** PROBLEM REQUIREMENTS **
The result should be all the records, exact and complete, without a single picture.

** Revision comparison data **
◆ ◆ ◆ ◆ ◆ ◆ ◆

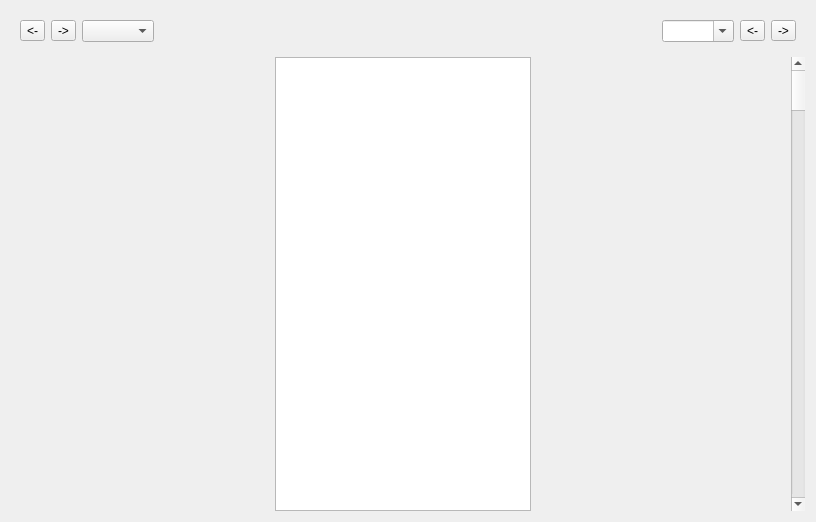
jacquetc/skribisto, file src/plume/gui/writingzone/writing_zone.ui: the form before one commit.
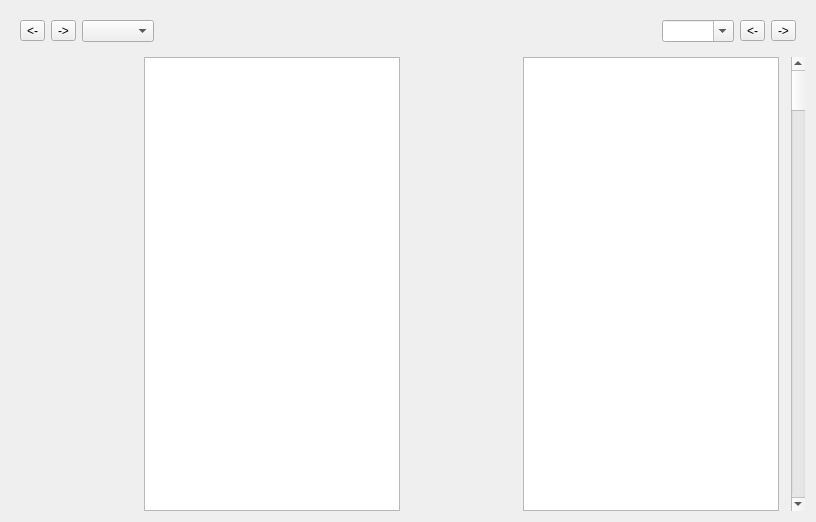
The form after the commit. Custom widgets are drawn as their Qt base class.

Commit message: implement a second version of minimap with a QTextBrowser

What changed in the file:
```diff
--- a/src/plume/gui/writingzone/writing_zone.ui
+++ b/src/plume/gui/writingzone/writing_zone.ui
@@ -141,7 +141,11 @@
       </layout>
      </item>
      <item>
-      <widget class="RichTextEdit" name="richTextEdit"/>
+      <widget class="RichTextEdit" name="richTextEdit">
+       <property name="horizontalScrollBarPolicy">
+        <enum>Qt::ScrollBarAlwaysOff</enum>
+       </property>
+      </widget>
      </item>
      <item>
       <widget class="QWidget" name="sizehandle" native="true">
@@ -175,6 +179,9 @@
        </property>
       </spacer>
      </item>
+     <item>
+      <widget class="Minimap2" name="minimap_graphicsView"/>
+     </item>
      <item>
       <widget class="Minimap" name="minimap" native="true"/>
      </item>
@@ -201,6 +208,11 @@
    <header>.minimap.h</header>
    <container>1</container>
   </customwidget>
+  <customwidget>
+   <class>Minimap2</class>
+   <extends>QGraphicsView</extends>
+   <header>.minimap_text_browser.h</header>
+  </customwidget>
  </customwidgets>
  <resources/>
  <connections/>
```
The commit also changes 5 other files.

◆ ◆ ◆ ◆ ◆ ◆ ◆

** EXERCISE RESPONSE **
jacquetc/skribisto, file src/plume/gui/writingzone/writing_zone.ui: the form before one commit.
The form after the commit. Custom widgets are drawn as their Qt base class.

Commit message: implement a second version of minimap with a QTextBrowser

What changed in the file:
```diff
--- a/src/plume/gui/writingzone/writing_zone.ui
+++ b/src/plume/gui/writingzone/writing_zone.ui
@@ -141,7 +141,11 @@
       </layout>
      </item>
      <item>
-      <widget class="RichTextEdit" name="richTextEdit"/>
+      <widget class="RichTextEdit" name="richTextEdit">
+       <property name="horizontalScrollBarPolicy">
+        <enum>Qt::ScrollBarAlwaysOff</enum>
+       </property>
+      </widget>
      </item>
      <item>
       <widget class="QWidget" name="sizehandle" native="true">
@@ -175,6 +179,9 @@
        </property>
       </spacer>
      </item>
+     <item>
+      <widget class="Minimap2" name="minimap_graphicsView"/>
+     </item>
      <item>
       <widget class="Minimap" name="minimap" native="true"/>
      </item>
@@ -201,6 +208,11 @@
    <header>.minimap.h</header>
    <container>1</container>
   </customwidget>
+  <customwidget>
+   <class>Minimap2</class>
+   <extends>QGraphicsView</extends>
+   <header>.minimap_text_browser.h</header>
+  </customwidget>
  </customwidgets>
  <resources/>
  <connections/>
```
The commit also changes 5 other files.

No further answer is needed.